Using the revised location estimates from their new algorithm, Dr. Schmerr and colleagues found that the epicenters of eight of the 28 shallow quakes were within 19 miles of faults visible in the LRO images. Unlike our planet, the Moon doesn't have tectonic plates; instead, its tectonic activity occurs as it slowly loses heat from when it was formed 4.5 billion years ago. At this time, additional tidal stress from Earth's gravity means that slips along the thrust faults become more likely. Researchers re-calculated the epicentres of these quakes and found that eight of them occurred near small cliffs produced along fault lines.
This thrust fault is one of thousands discovered on the Moon by NASA's Lunar Reconnaissance Orbiter.
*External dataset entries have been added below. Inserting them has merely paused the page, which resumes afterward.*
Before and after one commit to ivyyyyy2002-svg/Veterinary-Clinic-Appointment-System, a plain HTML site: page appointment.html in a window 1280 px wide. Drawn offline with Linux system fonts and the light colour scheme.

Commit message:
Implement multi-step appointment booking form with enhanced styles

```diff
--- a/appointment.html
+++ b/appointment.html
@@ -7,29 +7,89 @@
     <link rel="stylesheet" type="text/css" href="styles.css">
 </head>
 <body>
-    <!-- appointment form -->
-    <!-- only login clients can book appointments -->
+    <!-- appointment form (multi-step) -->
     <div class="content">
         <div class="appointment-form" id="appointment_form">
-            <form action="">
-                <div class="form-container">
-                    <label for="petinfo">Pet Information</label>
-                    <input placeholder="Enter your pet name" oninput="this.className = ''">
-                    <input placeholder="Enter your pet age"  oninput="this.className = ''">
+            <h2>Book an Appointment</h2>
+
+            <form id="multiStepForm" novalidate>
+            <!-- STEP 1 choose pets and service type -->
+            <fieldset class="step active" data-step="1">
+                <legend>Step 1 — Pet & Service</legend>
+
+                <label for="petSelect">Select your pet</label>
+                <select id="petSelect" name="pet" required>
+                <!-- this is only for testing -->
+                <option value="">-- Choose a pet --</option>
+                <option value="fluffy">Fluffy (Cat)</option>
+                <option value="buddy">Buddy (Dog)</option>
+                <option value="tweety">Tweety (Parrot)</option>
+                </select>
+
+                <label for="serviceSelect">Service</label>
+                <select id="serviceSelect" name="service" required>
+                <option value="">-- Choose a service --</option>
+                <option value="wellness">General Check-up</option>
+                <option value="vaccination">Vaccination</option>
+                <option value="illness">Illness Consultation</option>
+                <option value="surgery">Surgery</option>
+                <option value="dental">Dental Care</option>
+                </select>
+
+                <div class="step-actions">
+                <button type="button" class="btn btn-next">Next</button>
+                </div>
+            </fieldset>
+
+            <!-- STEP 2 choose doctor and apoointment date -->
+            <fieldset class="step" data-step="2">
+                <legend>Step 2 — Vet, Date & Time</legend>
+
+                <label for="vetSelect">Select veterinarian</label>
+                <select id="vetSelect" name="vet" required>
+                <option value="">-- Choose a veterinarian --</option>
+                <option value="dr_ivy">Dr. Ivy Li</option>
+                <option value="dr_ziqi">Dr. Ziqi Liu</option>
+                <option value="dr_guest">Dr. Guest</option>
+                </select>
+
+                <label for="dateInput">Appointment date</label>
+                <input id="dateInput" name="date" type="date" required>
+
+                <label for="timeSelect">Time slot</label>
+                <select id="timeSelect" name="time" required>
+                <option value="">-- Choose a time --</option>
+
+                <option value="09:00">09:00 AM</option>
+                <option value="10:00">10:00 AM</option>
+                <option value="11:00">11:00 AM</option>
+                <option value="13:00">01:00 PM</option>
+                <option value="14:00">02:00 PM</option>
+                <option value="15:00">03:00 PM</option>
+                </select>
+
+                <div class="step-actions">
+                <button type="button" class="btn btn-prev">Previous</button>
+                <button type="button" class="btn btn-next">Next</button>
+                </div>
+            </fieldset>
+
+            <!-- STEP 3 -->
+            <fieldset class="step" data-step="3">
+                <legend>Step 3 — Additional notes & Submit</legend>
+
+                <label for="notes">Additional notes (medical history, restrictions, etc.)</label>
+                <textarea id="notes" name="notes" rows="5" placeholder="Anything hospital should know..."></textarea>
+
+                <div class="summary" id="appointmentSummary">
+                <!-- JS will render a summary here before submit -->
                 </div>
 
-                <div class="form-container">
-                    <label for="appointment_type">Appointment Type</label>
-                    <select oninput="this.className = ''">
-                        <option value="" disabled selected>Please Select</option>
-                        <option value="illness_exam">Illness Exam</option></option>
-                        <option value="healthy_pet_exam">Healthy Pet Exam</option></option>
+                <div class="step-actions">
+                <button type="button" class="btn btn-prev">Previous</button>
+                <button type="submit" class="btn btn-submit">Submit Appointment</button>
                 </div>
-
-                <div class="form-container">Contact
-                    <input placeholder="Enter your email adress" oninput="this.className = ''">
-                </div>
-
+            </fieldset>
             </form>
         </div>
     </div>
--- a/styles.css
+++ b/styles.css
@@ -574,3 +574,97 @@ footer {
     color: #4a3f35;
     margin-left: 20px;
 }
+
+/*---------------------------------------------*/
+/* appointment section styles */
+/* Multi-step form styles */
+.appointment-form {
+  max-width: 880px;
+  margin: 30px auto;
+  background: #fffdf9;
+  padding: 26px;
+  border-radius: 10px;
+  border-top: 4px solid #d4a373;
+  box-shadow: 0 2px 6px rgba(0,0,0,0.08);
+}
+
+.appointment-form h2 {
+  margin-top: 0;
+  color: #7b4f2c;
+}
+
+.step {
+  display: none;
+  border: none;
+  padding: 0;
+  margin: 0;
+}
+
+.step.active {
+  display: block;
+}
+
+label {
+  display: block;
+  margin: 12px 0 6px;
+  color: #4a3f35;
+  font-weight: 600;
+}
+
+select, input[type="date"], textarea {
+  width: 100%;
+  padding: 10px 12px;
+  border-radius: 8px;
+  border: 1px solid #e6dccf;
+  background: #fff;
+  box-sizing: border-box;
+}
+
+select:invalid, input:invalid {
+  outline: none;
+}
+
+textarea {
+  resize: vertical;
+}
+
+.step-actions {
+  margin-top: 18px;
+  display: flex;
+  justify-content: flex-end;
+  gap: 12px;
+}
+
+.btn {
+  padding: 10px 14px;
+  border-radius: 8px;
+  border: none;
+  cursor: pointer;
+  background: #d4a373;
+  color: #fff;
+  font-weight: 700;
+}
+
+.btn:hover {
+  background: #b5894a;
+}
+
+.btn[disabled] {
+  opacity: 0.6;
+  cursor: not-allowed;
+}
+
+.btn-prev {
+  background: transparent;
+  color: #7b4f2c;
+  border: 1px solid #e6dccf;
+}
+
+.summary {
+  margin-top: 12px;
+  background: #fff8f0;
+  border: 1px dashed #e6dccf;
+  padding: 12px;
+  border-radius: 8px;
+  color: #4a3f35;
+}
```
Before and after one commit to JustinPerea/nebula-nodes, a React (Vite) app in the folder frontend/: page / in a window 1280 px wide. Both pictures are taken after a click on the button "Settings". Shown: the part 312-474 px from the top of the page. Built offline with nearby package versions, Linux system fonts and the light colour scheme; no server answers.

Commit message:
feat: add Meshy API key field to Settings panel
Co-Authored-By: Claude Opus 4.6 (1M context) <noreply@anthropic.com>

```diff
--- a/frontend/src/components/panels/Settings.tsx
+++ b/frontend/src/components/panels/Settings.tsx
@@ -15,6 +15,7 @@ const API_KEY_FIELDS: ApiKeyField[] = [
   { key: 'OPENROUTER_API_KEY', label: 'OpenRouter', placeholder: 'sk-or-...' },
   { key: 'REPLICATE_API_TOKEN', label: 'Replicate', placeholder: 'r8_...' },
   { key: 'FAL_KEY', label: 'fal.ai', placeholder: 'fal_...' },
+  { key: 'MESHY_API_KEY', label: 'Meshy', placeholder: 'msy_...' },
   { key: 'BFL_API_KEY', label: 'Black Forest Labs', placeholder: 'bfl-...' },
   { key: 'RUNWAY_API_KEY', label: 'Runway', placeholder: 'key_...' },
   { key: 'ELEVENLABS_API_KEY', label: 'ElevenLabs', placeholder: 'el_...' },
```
The moon may be dynamic and tectonically active like Earth - not the inert world some scientists had believed it to be - based on a new analysis disclosed on Monday of quakes measured by seismometers in operation on the moon from 1969 and 1977. Meteor strikes, like those that caused the Moon's most distinctive features, still rain down today, so astronomers couldn't be sure whether the Moon was shaking itself, or being shaken by external forces.
The phenomenon is similar to a grape shrinking into a raisin, a report from NASA describes.
According to the Office of Management and Budget, the extra money for the moon mission would come from surplus funding for Pell grants, the financial aid program for low-income college students. The fault scarps themselves are also a clue. The Artemis mission will send the first American woman and the next American man to the moon by 2024. The agency will establish sustainable missions by 2028, then we'll take what we learn on the Moon, and go to Mars.
At the time, NASA Administrator Jim Bridenstine assured Pence that NASA would work hard to meet the deadline, expressing confidence that the SLS, or Space Launch System, would be ready for the job. The LROC is managed at Arizona State University in Tempe.